Leading the enterprise was Hurley, one of the members of a family basketball dynasty. Brother Bobby — a national champion himself as a Duke player and now coaching Arizona State — was standing on the court afterward, soaking in the moment, too. “I knew how good he was,” he said of his younger brother. “I had a feeling he was going to get here at some point.”
With the trophy presented and the nets cut down, that left the playing of One Shining Moment. Andrew Hurley had said earlier this week how he cherished the memories as a kid, watching that on television every year with his father.
Monday night, they stood together on the court to watch it again. Only this time it was for them.
“It seems like a lifetime,” he said of how long they had dreamed of this. “It’s just been years and years and decades of work for my father.”
But now Dan Hurley and his team had done their part.
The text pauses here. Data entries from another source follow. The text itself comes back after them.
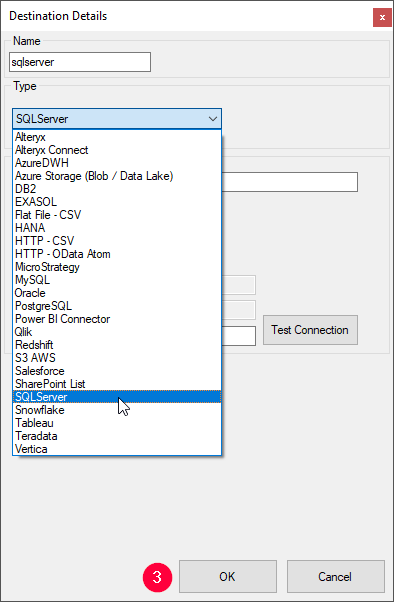
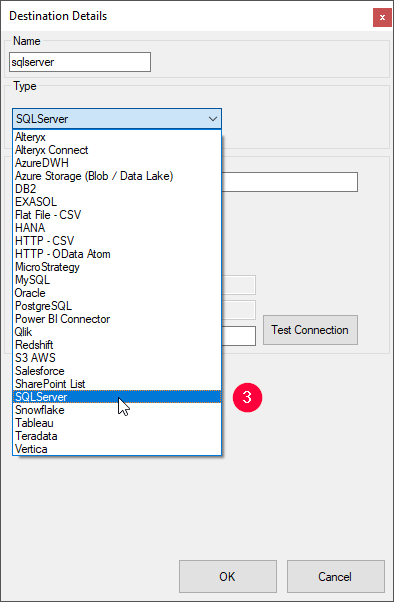
xu; gst

Changed region(s): [[0.5787, 0.6279, 0.6701, 0.6877], [0.3655, 0.9269, 0.4569, 0.9867]]

diff --git a/content/_en/xtract-universal/getting-started-table/load-an-extraction-into_database.md b/content/_en/xtract-universal/getting-started-table/load-an-extraction-into_database.md
@@ -24,10 +24,10 @@ To load an extraction, Microsoft SQL Server destination needs to be created and 
 
 3. Click **[Add]** (2) to add a new destination.
 
-4. Fill in a **Name**, select **SQLServer** from the **Type** list and click **[OK]** (3).
+4. Fill in a **Name**, select **SQLServer** from the **Type** (3) list.
 ![Select-Destination-Type](/img/content/destination_details_sqlserver.png){:class="img-responsive"}
 
-5. In the section "Connection", fill in the fields **Data Source, Username** and **Password** with the correspondent values. Data source is the name of the Microsoft SQL Server.
+5. In the section "Connection", fill in the fields **Server Name** and **Database Name**. 
 6. Click **[Test Connection]** (4) to check the connection to the  database.
 ![Test-Connection-Successful](/img/content/sqlserver_destination-details.png){:class="img-responsive"}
They have joined the line of champions at Connecticut, which is now far too long for anyone to possibly miss.